Ron Sexsmith was better looking when he was younger.
But it didn’t seem to help his career.
“I don’t know why I wasn’t found earlier, I looked better when I was young, I probably would have sold more records,” said Sexsmith, with a laugh.
The 44-year-old singer/songwriter was a late bloomer.
He blames it on the “posturing and excess” of the 1980s.
“I didn’t fit in,” he said.
Then, everything changed.
“A lot of it had it do with Nirvana in the late ‘80s,” said Sexsmith. “Not that I have anything to do with Nirvana, but they were kind of like an atom bomb that blew up the ‘80s.
“And all of a sudden in the aftermath, people like myself could come along with a guitar, because it wasn’t really cool to be a singer-songwriter in the ‘80s.”
Plus, in the ‘70s there were too many overly sensitive singer-songwriters and that ruined it for the rest of us, said Sexsmith.
Now, MySpace is destroying the music scene, he said.
“There’s too much music now — everyone in their bedrooms is making a record and putting it on their MySpace.
“Just because you can do it, doesn’t mean you should.”
Sexsmith is happy he caught the tail end of the grand old music industry.
“They were still throwing a lot of money around and flying me here and there,” he said.
“I’m really glad I got to experience that, but it’s very wasteful and decadent.
“And I think it hurt the industry, because you could be an artist that didn’t sell a lot of records, but if you were a credible artist all the labels wanted a few of them and you could coast along because a lot of other people were having a lot of success.
“But it changed.”
Now the industry will release the worst music on Earth if it thinks it can make money from it, said Sexsmith.
“That’s why there is so much truly awful music out there.
“I just find it amazing when anything good breaks through.”
Back in the day, even music that Sexsmith didn’t like was still appreciated.
“You could say, ‘I get that, I understand why people like it,’” he said.
“There was also some bubble gum stuff, but for the most part all the people were undeniably great.
“I don’t know what happened with the listener.”
Part of the problem is radio, said Sexsmith.
“It got really strictly regimented and corporate and formatted and that killed music.”
And videos added fuel to the fire.
“Suddenly how you looked, or how you came across on a video, made a big impression on people — and music is not for the eyes,” he said.
Sexsmith has “made some of the worst videos of all time.”
But he’s in good company.
“Bob Dylan and Elton John didn’t make any good videos either, and they probably wouldn’t have been successful had they come along today.”
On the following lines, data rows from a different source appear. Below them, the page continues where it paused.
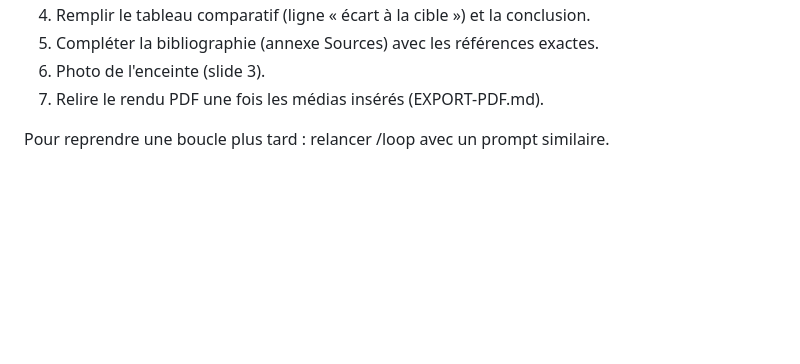
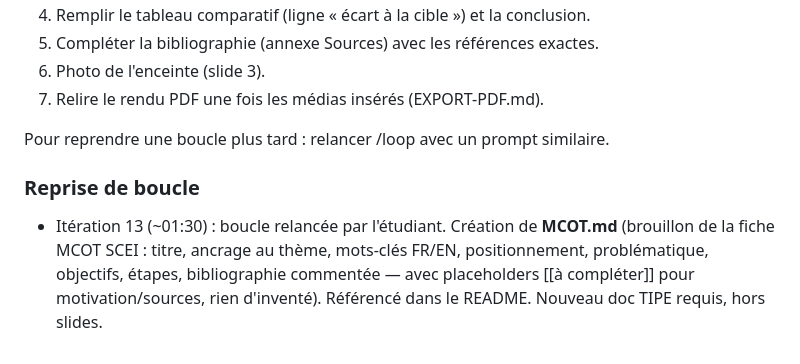
Before and after one commit to thomasMareel/tipe-filtrage-enceinte, a Markdown page: CLAUDE.md, the part around the change. Drawn GitHub-style; blank space fills up the shorter version.

```diff
--- a/CLAUDE.md
+++ b/CLAUDE.md
@@ -213,3 +213,10 @@ les données de l'étudiant** est fait. Continuer aurait été du churn. État l
 7. Relire le rendu PDF une fois les médias insérés (EXPORT-PDF.md).
 
 Pour reprendre une boucle plus tard : relancer /loop avec un prompt similaire.
+
+### Reprise de boucle
+- Itération 13 (~01:30) : boucle relancée par l'étudiant. Création de **MCOT.md**
+  (brouillon de la fiche MCOT SCEI : titre, ancrage au thème, mots-clés FR/EN,
+  positionnement, problématique, objectifs, étapes, bibliographie commentée — avec
+  placeholders [[à compléter]] pour motivation/sources, rien d'inventé). Référencé
+  dans le README. Nouveau doc TIPE requis, hors slides.
```
Also changed, not shown: MCOT.md (added, +80 -0 lines), README.md (+1 -0 lines).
And if Britney Spears had hit the airwaves when Sexsmith was a kid, she would have had a very different reception.
“People would have been like, ‘She can’t sing, what’s she doing on the radio?’” he said.
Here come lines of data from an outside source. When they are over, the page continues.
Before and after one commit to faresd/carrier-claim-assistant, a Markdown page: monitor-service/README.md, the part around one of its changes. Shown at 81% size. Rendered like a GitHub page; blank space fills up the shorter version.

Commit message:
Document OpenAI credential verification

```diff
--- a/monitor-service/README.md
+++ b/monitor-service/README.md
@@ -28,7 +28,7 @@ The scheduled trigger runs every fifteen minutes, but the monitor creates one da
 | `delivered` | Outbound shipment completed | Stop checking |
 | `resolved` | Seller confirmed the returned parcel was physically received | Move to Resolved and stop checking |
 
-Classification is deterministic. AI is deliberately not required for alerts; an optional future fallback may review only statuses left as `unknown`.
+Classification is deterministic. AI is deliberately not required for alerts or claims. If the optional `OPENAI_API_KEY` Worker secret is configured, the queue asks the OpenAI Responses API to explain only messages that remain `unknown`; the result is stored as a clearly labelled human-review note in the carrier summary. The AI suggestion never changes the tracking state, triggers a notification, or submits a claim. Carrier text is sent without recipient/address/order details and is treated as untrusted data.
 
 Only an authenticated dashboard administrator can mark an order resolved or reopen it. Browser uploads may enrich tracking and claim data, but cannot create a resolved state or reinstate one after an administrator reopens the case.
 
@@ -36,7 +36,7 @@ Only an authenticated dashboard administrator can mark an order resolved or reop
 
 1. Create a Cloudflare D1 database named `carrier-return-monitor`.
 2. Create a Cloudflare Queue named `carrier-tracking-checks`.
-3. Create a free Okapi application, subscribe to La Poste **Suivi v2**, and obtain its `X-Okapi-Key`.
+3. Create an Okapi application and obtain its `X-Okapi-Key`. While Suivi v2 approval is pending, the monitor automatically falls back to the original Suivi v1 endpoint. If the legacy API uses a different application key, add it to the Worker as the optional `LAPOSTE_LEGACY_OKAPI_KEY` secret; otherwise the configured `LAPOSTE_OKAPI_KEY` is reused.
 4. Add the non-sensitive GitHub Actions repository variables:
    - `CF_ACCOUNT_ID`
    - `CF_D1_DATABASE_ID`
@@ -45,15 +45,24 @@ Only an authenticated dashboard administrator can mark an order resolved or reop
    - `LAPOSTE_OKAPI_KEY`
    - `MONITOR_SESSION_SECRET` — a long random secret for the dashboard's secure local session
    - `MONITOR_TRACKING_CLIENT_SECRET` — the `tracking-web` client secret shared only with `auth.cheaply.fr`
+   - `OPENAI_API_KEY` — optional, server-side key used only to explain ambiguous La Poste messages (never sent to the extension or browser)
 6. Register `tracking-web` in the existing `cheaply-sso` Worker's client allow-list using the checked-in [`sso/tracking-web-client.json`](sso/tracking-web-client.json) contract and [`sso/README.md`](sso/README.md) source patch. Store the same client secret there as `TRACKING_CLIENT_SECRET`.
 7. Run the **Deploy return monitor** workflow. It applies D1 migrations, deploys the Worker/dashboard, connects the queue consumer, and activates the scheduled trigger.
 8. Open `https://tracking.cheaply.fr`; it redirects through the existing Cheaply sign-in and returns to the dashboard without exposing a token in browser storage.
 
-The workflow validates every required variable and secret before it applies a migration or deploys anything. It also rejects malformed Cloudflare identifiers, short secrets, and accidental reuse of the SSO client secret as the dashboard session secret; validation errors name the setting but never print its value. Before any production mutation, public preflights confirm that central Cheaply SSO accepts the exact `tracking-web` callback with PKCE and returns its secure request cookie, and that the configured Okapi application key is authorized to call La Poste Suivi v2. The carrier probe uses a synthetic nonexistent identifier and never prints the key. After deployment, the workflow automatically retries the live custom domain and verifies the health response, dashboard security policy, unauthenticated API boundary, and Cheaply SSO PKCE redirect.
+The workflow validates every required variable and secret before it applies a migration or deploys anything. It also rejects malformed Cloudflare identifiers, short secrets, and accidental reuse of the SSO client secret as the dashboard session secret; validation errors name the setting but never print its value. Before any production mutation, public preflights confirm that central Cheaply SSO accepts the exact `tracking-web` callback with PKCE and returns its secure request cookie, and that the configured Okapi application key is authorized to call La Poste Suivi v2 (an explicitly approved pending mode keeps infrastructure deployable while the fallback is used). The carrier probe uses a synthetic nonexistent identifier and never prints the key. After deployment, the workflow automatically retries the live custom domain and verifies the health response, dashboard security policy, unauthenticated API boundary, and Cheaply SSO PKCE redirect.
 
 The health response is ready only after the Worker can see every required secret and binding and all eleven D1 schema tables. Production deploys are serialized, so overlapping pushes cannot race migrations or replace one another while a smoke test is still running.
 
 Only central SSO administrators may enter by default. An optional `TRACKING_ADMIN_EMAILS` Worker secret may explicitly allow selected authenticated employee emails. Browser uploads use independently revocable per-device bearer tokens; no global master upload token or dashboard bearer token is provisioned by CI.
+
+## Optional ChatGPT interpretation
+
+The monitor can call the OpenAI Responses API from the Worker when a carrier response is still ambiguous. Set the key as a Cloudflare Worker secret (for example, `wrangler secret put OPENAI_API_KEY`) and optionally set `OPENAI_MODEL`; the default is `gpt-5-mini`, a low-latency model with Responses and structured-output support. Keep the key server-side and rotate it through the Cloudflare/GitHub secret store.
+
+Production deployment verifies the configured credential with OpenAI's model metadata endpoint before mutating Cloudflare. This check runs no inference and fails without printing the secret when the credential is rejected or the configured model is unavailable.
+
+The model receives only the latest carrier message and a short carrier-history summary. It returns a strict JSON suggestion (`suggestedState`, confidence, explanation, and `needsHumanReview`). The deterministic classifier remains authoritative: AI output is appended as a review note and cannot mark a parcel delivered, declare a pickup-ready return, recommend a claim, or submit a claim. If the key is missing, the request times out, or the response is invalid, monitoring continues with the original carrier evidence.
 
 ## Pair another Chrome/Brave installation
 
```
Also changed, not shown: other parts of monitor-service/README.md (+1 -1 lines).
“Nowadays there’s still good music, but you’re not going to find it on the radio, or in magazines — it’s the kind of stuff you’re going to have to look for.”
Sexsmith was raised on vinyl.
It replaced his dad, who left when he was two.
“So it was really like my dad was these records,” he said.
“I put music before everything and it’s been my number-one priority, even above my family.
“It probably sounds messed up, but music was always there for me.
“When I was a little kid, that’s all I did, when my brothers were out playing road hockey, I was listening to my records.
“It kind of helped me and lifted me up.”
Sexsmith started off singing.
He wanted to play the piano, but there wasn’t one around. Then, at 14, he started playing guitar in a band.
Listening to the Beatles, Johnny Cash, Roy Orbison and Buddy Holly acted as inspiration.
“I love and try to uphold traditional songwriting,” said Sexsmith.
“So much music over the years has really improved my life, hearing my favorite songwriters.”
And now, Sexsmith is giving back. “I get a lot of nice e-mails from people thanking me for this or that song: that’s rewarding on a small scale,” he said.
“My songs are important to me, so maybe they might mean something to other people.
“I’m not really good at a lot of things, so when I found I could write songs, it was really inspiring — it was life changing for me.
“All of a sudden I had something I could contribute to the world.”
Sexsmith is playing the Yukon Arts Centre tonight (Monday, October 6th), at 8 p.m.
And he’s excited about the grand piano.
“If there’s one at the venue, I’ll play it,” he said.
“In the last 10 years I’ve been trying to get better on the piano, because that was always my first love, singing and playing the piano.”
Tickets are $30.